by Michael Podrebarac
Keeping our focus has been indispensable in negotiating and surviving this pandemic. Even with news of vaccines on the way, by most estimates we’ve still got a ways to go.
And keeping a solid focus is key to enduring, just as keeping our focus on the essentials of our faith is necessary to finishing the race, as St. Paul put it. He knew the focus God intends for each of us: life eternal in Jesus Christ.
And the church herself presents us the opportunity each day to renew that singular focus through the celebration of the holy Eucharist. As I mentioned in my last column, there are four chief ends to the Mass, all other things being subordinate to these: adoration, atonement, thanksgiving and petition.
These are the lenses through which we are called to focus and refocus our entire Christian life.
Adoration, because what Jesus did more than anything else was to give glory to his Father. In Christ, we, too, are given the mission of giving glory to God our Father by cooperation with the Holy Spirit. In the Mass, the Holy Spirit prepares us to receive the mysteries of salvation, recalls those mysteries and makes them present — that we may adore the living God.
Atonement, because what Jesus did on the cross was to offer himself to his Father in order to redeem us sinners, that we might die to sin.
At Mass, we are grounded in our belief that Christ has overcome sin and death for us, and we are called to offer his cross of atonement for the forgiveness of sins — for our own sins, lovingly for our neighbor’s sins and even the sins of the world.
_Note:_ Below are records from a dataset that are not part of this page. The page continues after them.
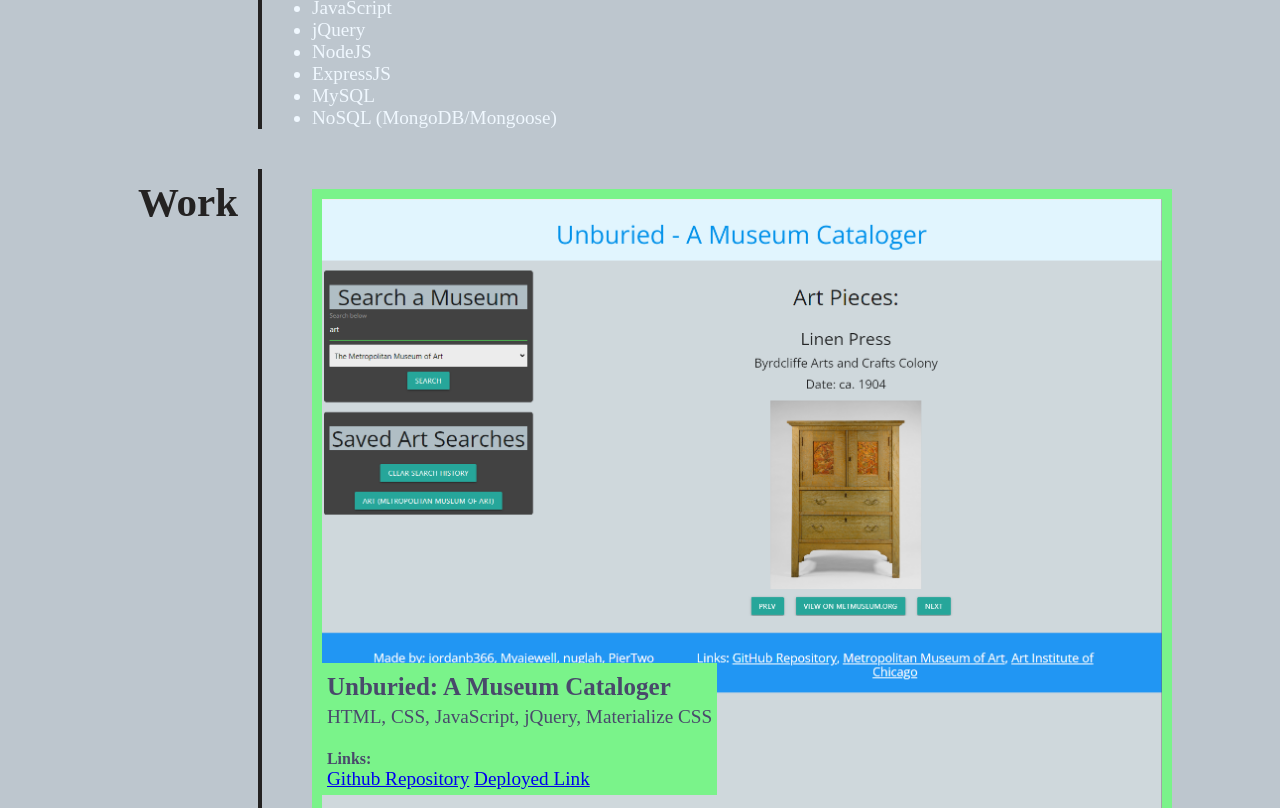
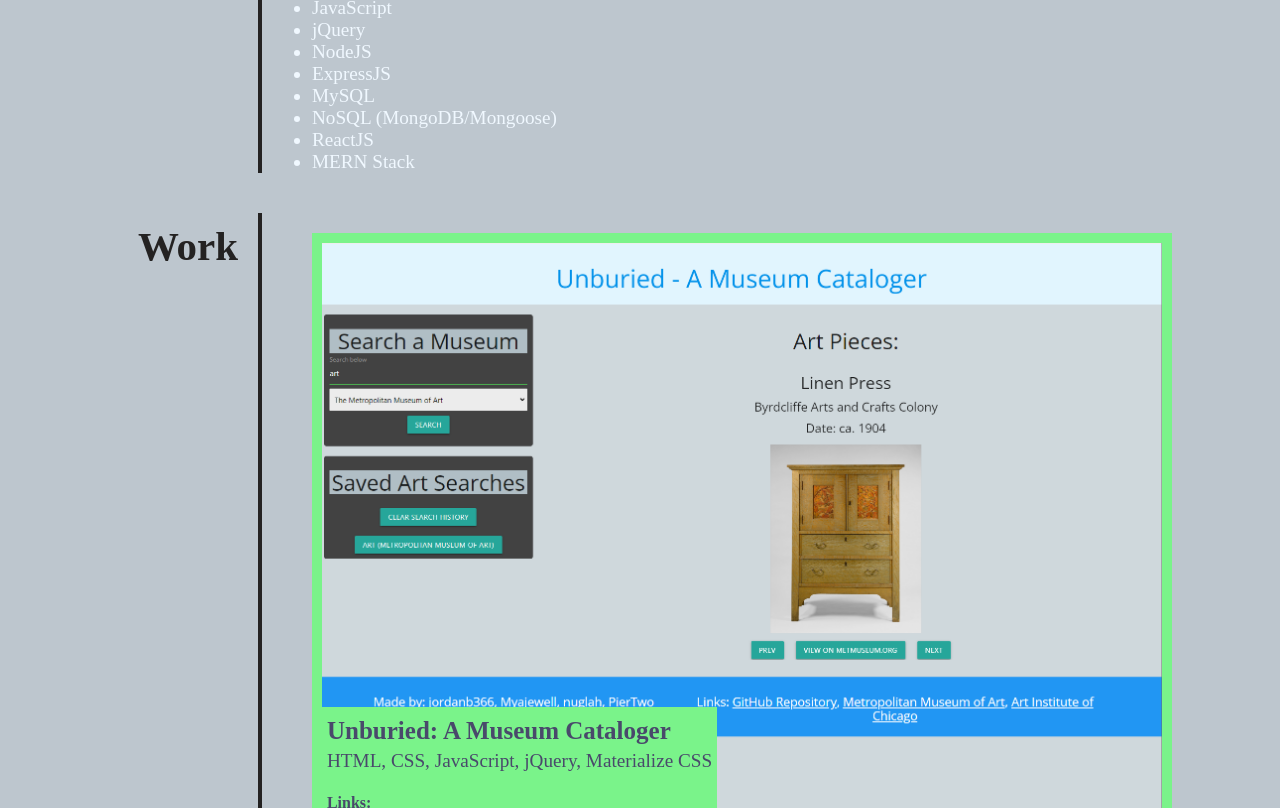
Before and after one commit to jordanb366/my-portfolio-website, a plain HTML site: page index.html in a window 1280 px wide. Shown: the part 1106-1914 px from the top of the page. Drawn offline with Linux system fonts and the light colour scheme.

Commit message:
updated resume and skills

```diff
--- a/index.html
+++ b/index.html
@@ -78,6 +78,8 @@
               <li>ExpressJS</li>
               <li>MySQL</li>
               <li>NoSQL (MongoDB/Mongoose)</li>
+              <li>ReactJS</li>
+              <li>MERN Stack</li>
             </ul>
           </div>
         </article>
```
Also changed, not shown: 1 other file.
Thanksgiving, because even during the time of his suffering before receiving his cross, he often began, “Father, I thank you.”
We perhaps already know that the word “Eucharist” itself means “to give thanks.” For our creation, our salvation and all the blessings of our lives, we give thanks to the Lord our God, the source of every blessing.
Petition, because Jesus prayed for his disciples while on earth and intercedes for us even now at the right hand of the Father. “As I have done for you, so you must do for one another,” Jesus said after washing his disciples’ feet. We must imitate him — not only in our actions, but by our prayerful affection for one another. And we enjoy the privilege of asking the Father for whatever we need — and he hears and answers us according to his perfect will.
Not one of us can credibly deny that we have not been blessed by our heavenly Father. The Mass is for us the privileged place to offer all our petitions and to trust in God’s love and mercy.
The Mass has a particular, four-fold focus. The church endeavors that we do everything possible to keep this focus above every other consideration.
We will consider, next time, ways we might sometimes lose that focus.